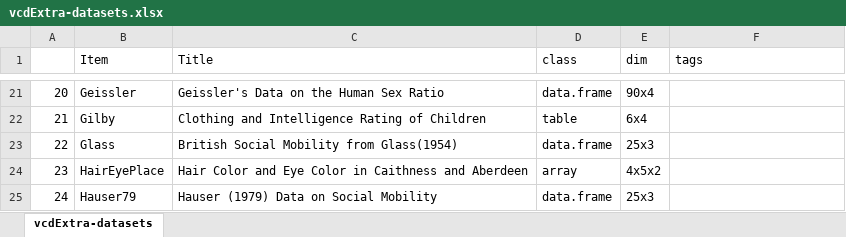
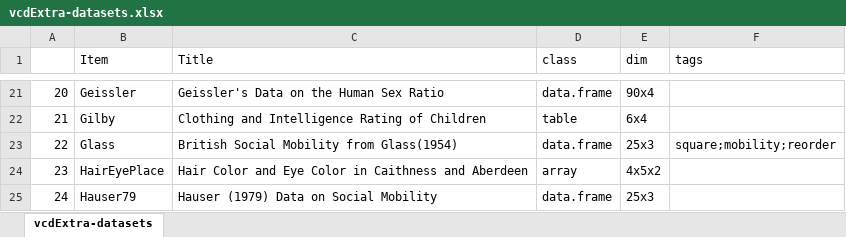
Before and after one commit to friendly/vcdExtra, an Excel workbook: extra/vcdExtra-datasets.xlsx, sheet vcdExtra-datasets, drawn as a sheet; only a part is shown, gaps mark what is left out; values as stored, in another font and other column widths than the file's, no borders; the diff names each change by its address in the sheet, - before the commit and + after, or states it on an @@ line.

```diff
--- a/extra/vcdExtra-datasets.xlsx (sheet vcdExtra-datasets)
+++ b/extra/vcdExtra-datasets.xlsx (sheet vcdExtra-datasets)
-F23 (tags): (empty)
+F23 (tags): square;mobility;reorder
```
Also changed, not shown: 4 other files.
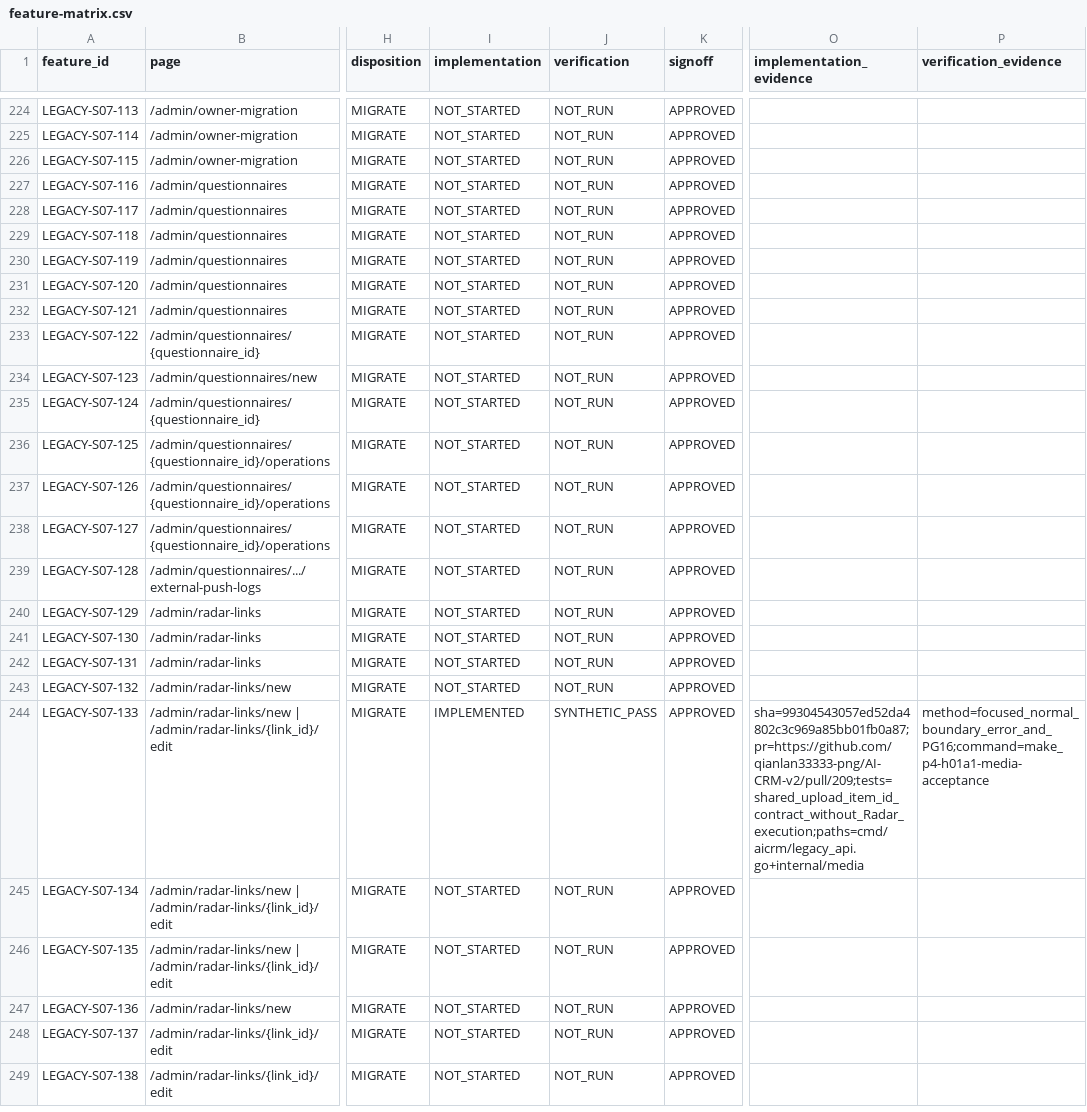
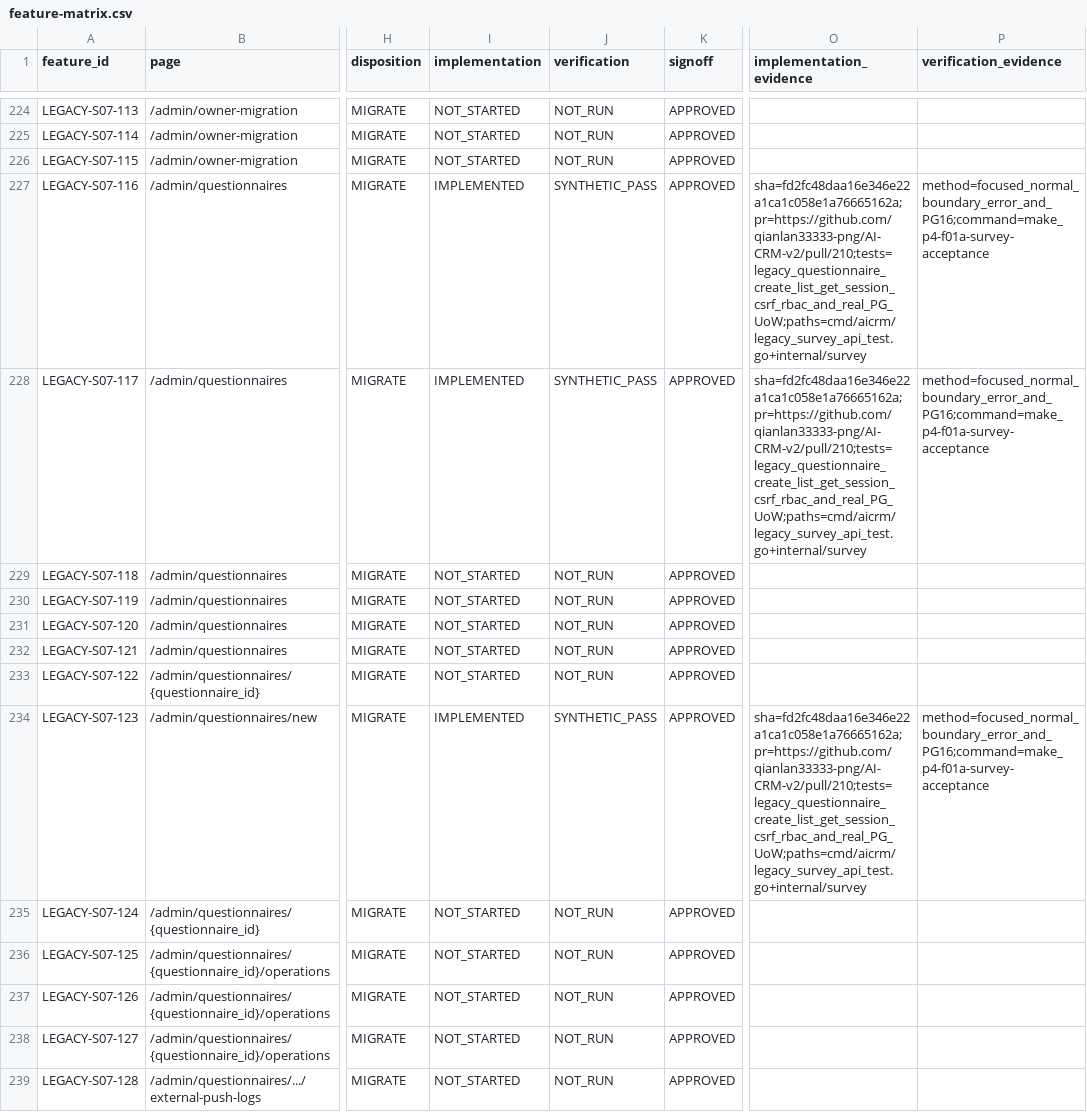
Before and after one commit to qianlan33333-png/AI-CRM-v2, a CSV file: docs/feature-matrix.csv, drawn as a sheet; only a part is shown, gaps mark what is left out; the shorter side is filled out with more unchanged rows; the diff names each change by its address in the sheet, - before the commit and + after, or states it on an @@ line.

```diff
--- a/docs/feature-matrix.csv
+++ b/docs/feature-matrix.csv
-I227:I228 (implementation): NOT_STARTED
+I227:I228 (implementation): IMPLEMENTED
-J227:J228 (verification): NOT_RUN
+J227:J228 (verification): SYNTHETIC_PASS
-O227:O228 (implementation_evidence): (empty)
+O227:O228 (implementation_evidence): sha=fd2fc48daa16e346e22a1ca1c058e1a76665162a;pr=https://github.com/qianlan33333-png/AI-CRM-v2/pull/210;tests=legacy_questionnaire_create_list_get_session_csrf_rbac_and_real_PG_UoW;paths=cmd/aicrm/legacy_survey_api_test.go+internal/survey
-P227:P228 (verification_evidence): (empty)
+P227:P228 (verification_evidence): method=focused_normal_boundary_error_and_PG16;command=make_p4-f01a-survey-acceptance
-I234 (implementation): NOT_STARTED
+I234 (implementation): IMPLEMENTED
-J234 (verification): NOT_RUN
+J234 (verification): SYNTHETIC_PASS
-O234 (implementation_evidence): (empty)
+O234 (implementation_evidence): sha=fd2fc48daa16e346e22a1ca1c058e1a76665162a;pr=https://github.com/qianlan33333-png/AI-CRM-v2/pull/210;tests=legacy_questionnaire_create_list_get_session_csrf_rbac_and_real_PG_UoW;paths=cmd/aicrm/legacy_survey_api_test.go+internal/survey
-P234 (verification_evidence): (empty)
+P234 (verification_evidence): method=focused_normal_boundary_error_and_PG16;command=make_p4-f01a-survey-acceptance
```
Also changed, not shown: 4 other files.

Task: Working through the records, find each line containing the word "what" and copy it.

Answer section:
Before and after one commit to friendly/vcdExtra, an Excel workbook: extra/vcdExtra-datasets.xlsx, sheet vcdExtra-datasets, drawn as a sheet; only a part is shown, gaps mark what is left out; values as stored, in another font and other column widths than the file's, no borders; the diff names each change by its address in the sheet, - before the commit and + after, or states it on an @@ line.
Before and after one commit to qianlan33333-png/AI-CRM-v2, a CSV file: docs/feature-matrix.csv, drawn as a sheet; only a part is shown, gaps mark what is left out; the shorter side is filled out with more unchanged rows; the diff names each change by its address in the sheet, - before the commit and + after, or states it on an @@ line.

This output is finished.